A new state law may prompt San Diego to regulate and allow cultivation of medical marijuana within city limits for the first time.
A memo issued last week by Deputy City Atty. Shannon Thomas describes ways the city could regulate growing marijuana, including creation of zoning regulations specific to the drug or simply allowing cultivation in all areas now zoned for agriculture.
The memo also says the city might need to impose a temporary moratorium on cultivation while exploring any new regulations.
Thomas said that a moratorium could help San Diego ensure that the new law, which went into effect Friday, doesn't permanently take away the city's latitude to regulate local cultivation.
The state's new Medical Marijuana Regulation and Safety Act aims to legitimize the industry nearly 20 years after California voters first approved the use of medical marijuana. It also paves the way for regulations in anticipation of state voters approving recreational use of marijuana next year.
The legislation requires mandatory product testing and gives reluctant jurisdictions new motivation to permit dispensaries and marijuana cultivation by allowing them to collect fees and levy taxes.

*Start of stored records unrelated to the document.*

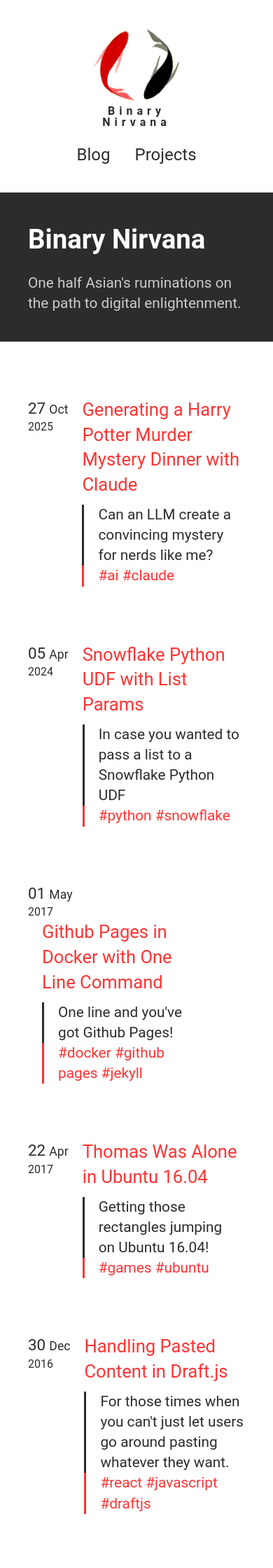
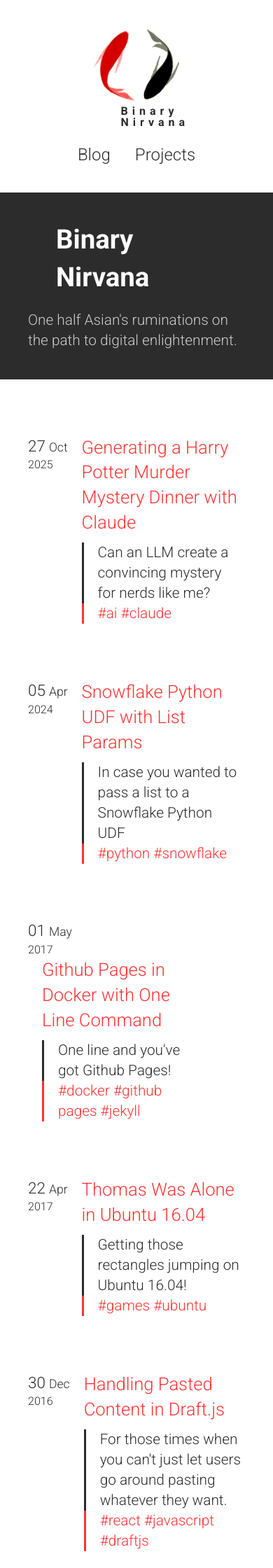
Before and after one commit to msiebert/msiebert.github.io, a Jekyll site: the page built from index.html, in a window 390 px wide. Shown: the top 2240 px of the page at 70% size. Built offline with Jekyll 4.4.1, drawn with Linux system fonts in a browser that asks for light colours; some web fonts are replaced; the list of posts is cut into pages by our own code.

Commit message:
Add word wrapping to code blocks and fix header indentation
- Enable word wrapping in code blocks to prevent horizontal scrolling
  by adding white-space: pre-wrap, word-wrap, and word-break properties
- Apply consistent indentation to header elements (h1-h6) to match
  other text elements by adding .with-max-width and .responsive-padding
- Fix LESS import for Google Fonts to use (css) directive, preventing
  lessc from attempting to inline the remote font stylesheet

```diff
--- a/assets/css/site.css
+++ b/assets/css/site.css
@@ -1,3 +1,4 @@
+@import url(https://fonts.googleapis.com/css?family=Roboto:700italic,300,700,300italic);
 article.post .social-buttons {
   position: absolute;
   right: 0;
@@ -162,6 +163,9 @@ article.post #disqus_thread .row {
 .highlight pre code {
   display: block;
   overflow-x: auto;
+  white-space: pre-wrap;
+  word-wrap: break-word;
+  word-break: break-word;
 }
 .highlight pre .k,
 .highlight pre .kd {
@@ -453,30 +457,6 @@ header.site-header nav a:first-child {
 /**
  * This less file contains the variables used throughout the site.
  */
-@font-face {
-  font-family: 'Roboto';
-  font-style: italic;
-  font-weight: 300;
-  src: url(https://fonts.gstatic.com/s/roboto/v30/KFOjCnqEu92Fr1Mu51TjASc6CsE.ttf) format('truetype');
-}
-@font-face {
-  font-family: 'Roboto';
-  font-style: italic;
-  font-weight: 700;
-  src: url(https://fonts.gstatic.com/s/roboto/v30/KFOjCnqEu92Fr1Mu51TzBic6CsE.ttf) format('truetype');
-}
-@font-face {
-  font-family: 'Roboto';
-  font-style: normal;
-  font-weight: 300;
-  src: url(https://fonts.gstatic.com/s/roboto/v30/KFOlCnqEu92Fr1MmSU5fBBc9.ttf) format('truetype');
-}
-@font-face {
-  font-family: 'Roboto';
-  font-style: normal;
-  font-weight: 700;
-  src: url(https://fonts.gstatic.com/s/roboto/v30/KFOlCnqEu92Fr1MmWUlfBBc9.ttf) format('truetype');
-}
 html {
   font-family: 'Roboto';
 }
@@ -496,10 +476,38 @@ body .fa:hover {
 p,
 ul,
 li,
-ol {
+ol,
+h1,
+h2,
+h3,
+h4,
+h5,
+h6 {
   margin-left: auto;
   margin-right: auto;
   max-width: 1200px;
+}
+@media (max-width: 1250px) {
+  h1,
+  h2,
+  h3,
+  h4,
+  h5,
+  h6 {
+    padding-left: 40px;
+    padding-right: 40px;
+  }
+}
+@media (max-width: 625px) {
+  h1,
+  h2,
+  h3,
+  h4,
+  h5,
+  h6 {
+    padding-left: 40px / 2;
+    padding-right: 40px / 2;
+  }
 }
 a {
   color: #ff3333;
--- a/assets/less/_code.less
+++ b/assets/less/_code.less
@@ -18,6 +18,9 @@
         code {
             display: block;
             overflow-x: auto;
+            white-space: pre-wrap;
+            word-wrap: break-word;
+            word-break: break-word;
         }
 
         .k, .kd {
```
Also changed, not shown: assets/less/site.less (+6 -2 lines).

But a mistake in the act prompted the city attorney's memo. The law says cities with no regulations in place by March 1 will permanently cede authority of cultivation to the state, but the author says that deadline was erroneously inserted.
It's a mistake that is expected to be fixed soon, however. According to the League of California Cities and the California chapter of the National Organization for the Reform of Marijuana Laws, lawmakers who spearheaded the legislation and Gov. Jerry Brown have agreed to amend the legislation.
But just in case, the league is advising cities without regulations already in place to quickly pass complete bans on cultivation to assert their authority over the state. Cities would retain the latitude to soften cultivation rules later.
"In an abundance of caution, we have been advising our member cities to enact cultivation ordinances — in this case a ban — to make sure they preserve their regulatory authority whether the cleanup bill goes through or not," said Tim Cromartie, legislative representative for the league. "A ban is the quickest and cleanest way."
The city attorney, however, recommended a moratorium instead of a ban. She said a moratorium, which would require approval by eight of the council's nine members, is probably "the only way to meet the statutory deadline" of March 1. A ban would require only a majority vote of the council.
Thomas added that a moratorium would give the city time to consider cultivation legislation, which could be a complex and lengthy process.
"We looked at whether a moratorium would suffice, and the answer from our attorneys came back 'no,'" he said.
Dale Gieringer, director of California's NORML chapter, said a benefit of the loophole is that it has prompted jurisdictions to explore cultivation regulations sooner than they might have.
"It's good for cities and counties to get their ducks in a row," he said.
Garrick writes for the San Diego Union-Tribune.